> _Activity_
The whole listing that follows is to be restated word for word, images excluded.

> _Exercise materials_
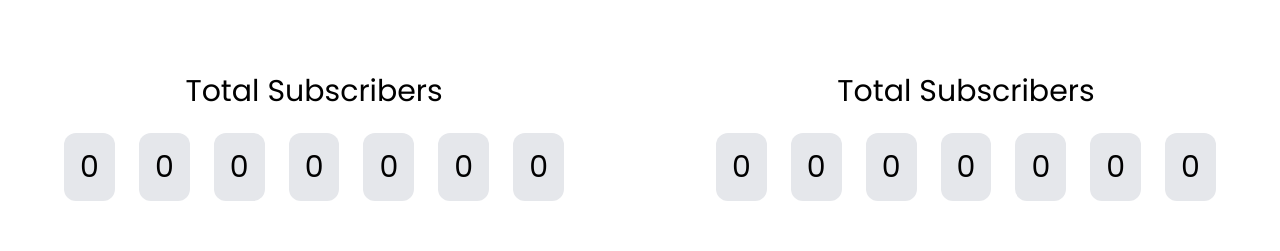
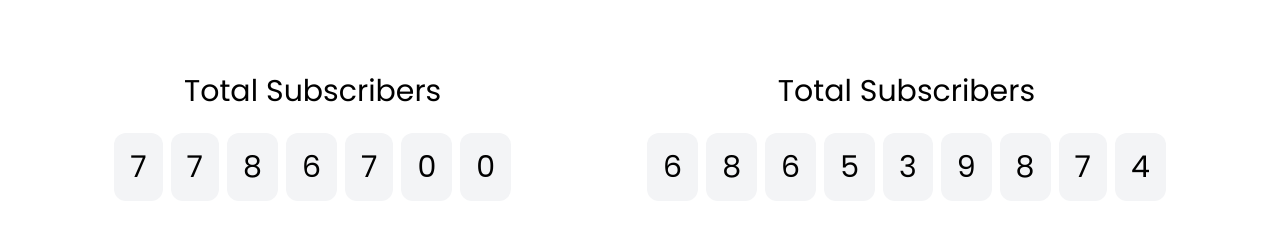
Before and after one commit to ms29ash/Apni-Kaksha, a React (Create React App) app: page / in a window 1280 px wide. Shown: the part 10060-10311 px from the top of the page. Built offline with nearby package versions, Linux system fonts and the light colour scheme.

Commit message:
add stats

```diff
--- a/src/Components/Data.js
+++ b/src/Components/Data.js
@@ -7,8 +7,8 @@ function Data() {
         <Section>
             <Container>
 
-                <DataSection />
-                <DataSection />
+                <DataSection subscriber={[7, 7, 8, 6, 7, 0, 0]} />
+                <DataSection subscriber={[6, 8, 6, 5, 3, 9, 8, 7, 4]} />
             </Container>
         </Section>
     )
--- a/src/Components/DataBox.js
+++ b/src/Components/DataBox.js
@@ -1,14 +1,14 @@
 import React from 'react'
 import tw from 'tailwind-styled-components'
 
-function DataBox() {
+function DataBox(props) {
     return (
         <Box>
-            0
+            {props.num}
         </Box>
     )
 }
 
 export default DataBox
 
-const Box = tw.div`bg-gray-200 rounded-xl mx-3 p-4 text-3xl `
+const Box = tw.div`bg-gray-100 rounded-xl mx-1 p-4 text-3xl `
--- a/src/Components/DataSection.js
+++ b/src/Components/DataSection.js
@@ -1,26 +1,22 @@
-import React from 'react'
-import tw from 'tailwind-styled-components'
-import DataBox from './DataBox'
+import React from "react";
+import tw from "tailwind-styled-components";
+import DataBox from "./DataBox";
 
-function DataSection() {
+function DataSection(props) {
   return (
     <Container>
       <Head>Total Subscribers</Head>
       <Wrapper>
-                <DataBox />
-                <DataBox />
-                <DataBox />
-                <DataBox />
-                <DataBox />
-                <DataBox />
-                <DataBox />
+        {props.subscriber.map((num) => (
+          <DataBox num={num} />
+        ))}
       </Wrapper>
     </Container>
-    )
+  );
 }
 
-export default DataSection
+export default DataSection;
 
-const Container = tw.div`mx-16 flex flex-col items-center`
-const Head = tw.h1`text-3xl`
-const Wrapper = tw.div`flex my-6`
+const Container = tw.div`mx-16 flex flex-col items-center`;
+const Head = tw.h1`text-3xl`;
+const Wrapper = tw.div`flex my-6`;
```
Lines whose indentation alone changed are shown as unchanged.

> _Expected output_
Before and after one commit to ms29ash/Apni-Kaksha, a React (Create React App) app: page / in a window 1280 px wide. Shown: the part 10060-10311 px from the top of the page. Built offline with nearby package versions, Linux system fonts and the light colour scheme.

Commit message:
add stats

```diff
--- a/src/Components/Data.js
+++ b/src/Components/Data.js
@@ -7,8 +7,8 @@ function Data() {
         <Section>
             <Container>
 
-                <DataSection />
-                <DataSection />
+                <DataSection subscriber={[7, 7, 8, 6, 7, 0, 0]} />
+                <DataSection subscriber={[6, 8, 6, 5, 3, 9, 8, 7, 4]} />
             </Container>
         </Section>
     )
--- a/src/Components/DataBox.js
+++ b/src/Components/DataBox.js
@@ -1,14 +1,14 @@
 import React from 'react'
 import tw from 'tailwind-styled-components'
 
-function DataBox() {
+function DataBox(props) {
     return (
         <Box>
-            0
+            {props.num}
         </Box>
     )
 }
 
 export default DataBox
 
-const Box = tw.div`bg-gray-200 rounded-xl mx-3 p-4 text-3xl `
+const Box = tw.div`bg-gray-100 rounded-xl mx-1 p-4 text-3xl `
--- a/src/Components/DataSection.js
+++ b/src/Components/DataSection.js
@@ -1,26 +1,22 @@
-import React from 'react'
-import tw from 'tailwind-styled-components'
-import DataBox from './DataBox'
+import React from "react";
+import tw from "tailwind-styled-components";
+import DataBox from "./DataBox";
 
-function DataSection() {
+function DataSection(props) {
   return (
     <Container>
       <Head>Total Subscribers</Head>
       <Wrapper>
-                <DataBox />
-                <DataBox />
-                <DataBox />
-                <DataBox />
-                <DataBox />
-                <DataBox />
-                <DataBox />
+        {props.subscriber.map((num) => (
+          <DataBox num={num} />
+        ))}
       </Wrapper>
     </Container>
-    )
+  );
 }
 
-export default DataSection
+export default DataSection;
 
-const Container = tw.div`mx-16 flex flex-col items-center`
-const Head = tw.h1`text-3xl`
-const Wrapper = tw.div`flex my-6`
+const Container = tw.div`mx-16 flex flex-col items-center`;
+const Head = tw.h1`text-3xl`;
+const Wrapper = tw.div`flex my-6`;
```
Lines whose indentation alone changed are shown as unchanged.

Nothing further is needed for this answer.